[WORK INSTRUCTION] Which lines have the string "brands"? Copy all of them from the entries below.

[Saved data entries]
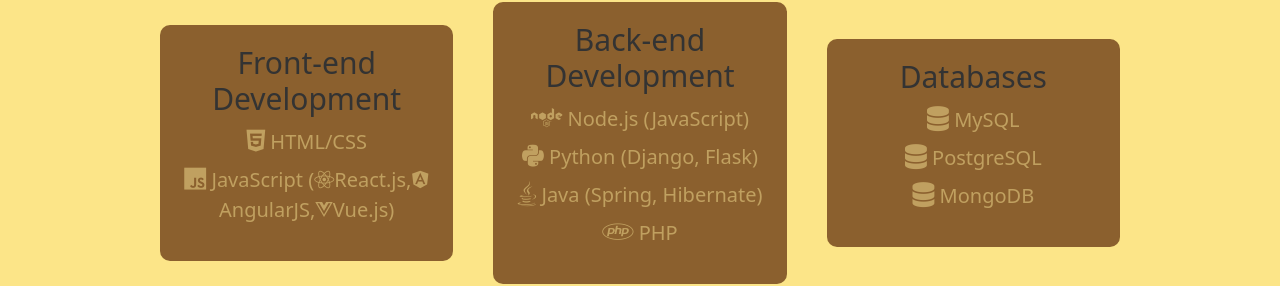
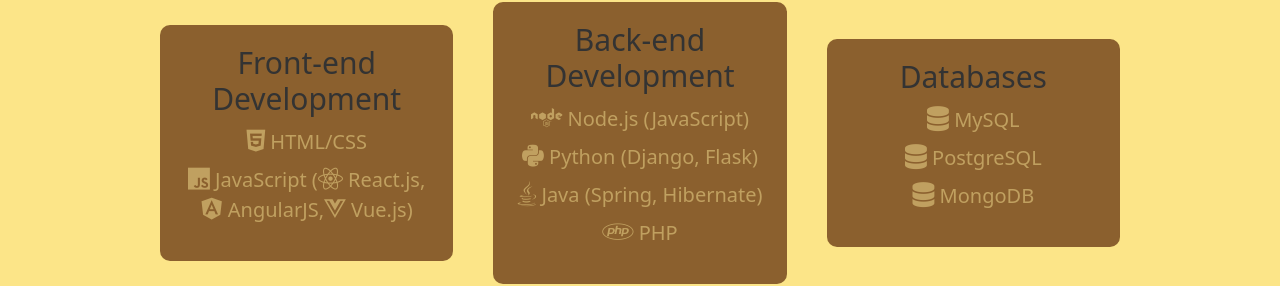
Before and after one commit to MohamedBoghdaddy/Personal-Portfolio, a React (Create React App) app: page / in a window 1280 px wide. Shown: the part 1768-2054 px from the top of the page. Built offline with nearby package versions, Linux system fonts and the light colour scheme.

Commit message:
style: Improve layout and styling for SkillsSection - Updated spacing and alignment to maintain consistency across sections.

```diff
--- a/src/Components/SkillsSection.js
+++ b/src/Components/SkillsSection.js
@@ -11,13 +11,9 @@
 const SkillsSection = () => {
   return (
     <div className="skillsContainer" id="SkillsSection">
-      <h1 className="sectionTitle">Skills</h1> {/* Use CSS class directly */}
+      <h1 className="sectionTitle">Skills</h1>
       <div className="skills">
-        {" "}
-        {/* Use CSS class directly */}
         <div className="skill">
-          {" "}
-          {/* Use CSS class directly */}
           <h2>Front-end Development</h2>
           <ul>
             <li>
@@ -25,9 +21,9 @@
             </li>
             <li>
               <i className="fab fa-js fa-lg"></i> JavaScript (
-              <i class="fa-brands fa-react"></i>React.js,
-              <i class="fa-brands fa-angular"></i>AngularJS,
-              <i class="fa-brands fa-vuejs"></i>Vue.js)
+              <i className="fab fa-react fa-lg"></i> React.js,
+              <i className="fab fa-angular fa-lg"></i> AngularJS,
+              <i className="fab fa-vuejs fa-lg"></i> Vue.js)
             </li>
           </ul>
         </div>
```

...

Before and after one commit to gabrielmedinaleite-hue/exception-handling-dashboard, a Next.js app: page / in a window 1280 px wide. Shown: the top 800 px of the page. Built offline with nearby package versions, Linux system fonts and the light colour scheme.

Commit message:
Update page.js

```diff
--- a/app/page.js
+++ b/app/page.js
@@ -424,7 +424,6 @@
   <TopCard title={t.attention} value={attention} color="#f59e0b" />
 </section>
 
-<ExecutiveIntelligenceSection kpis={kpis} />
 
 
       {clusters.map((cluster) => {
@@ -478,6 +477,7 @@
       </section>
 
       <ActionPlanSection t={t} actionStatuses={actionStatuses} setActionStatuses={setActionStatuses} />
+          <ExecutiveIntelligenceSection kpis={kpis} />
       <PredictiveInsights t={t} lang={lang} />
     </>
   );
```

[SOLUTION TO THIS TASK]
-              <i class="fa-brands fa-react"></i>React.js,
-              <i class="fa-brands fa-angular"></i>AngularJS,
-              <i class="fa-brands fa-vuejs"></i>Vue.js)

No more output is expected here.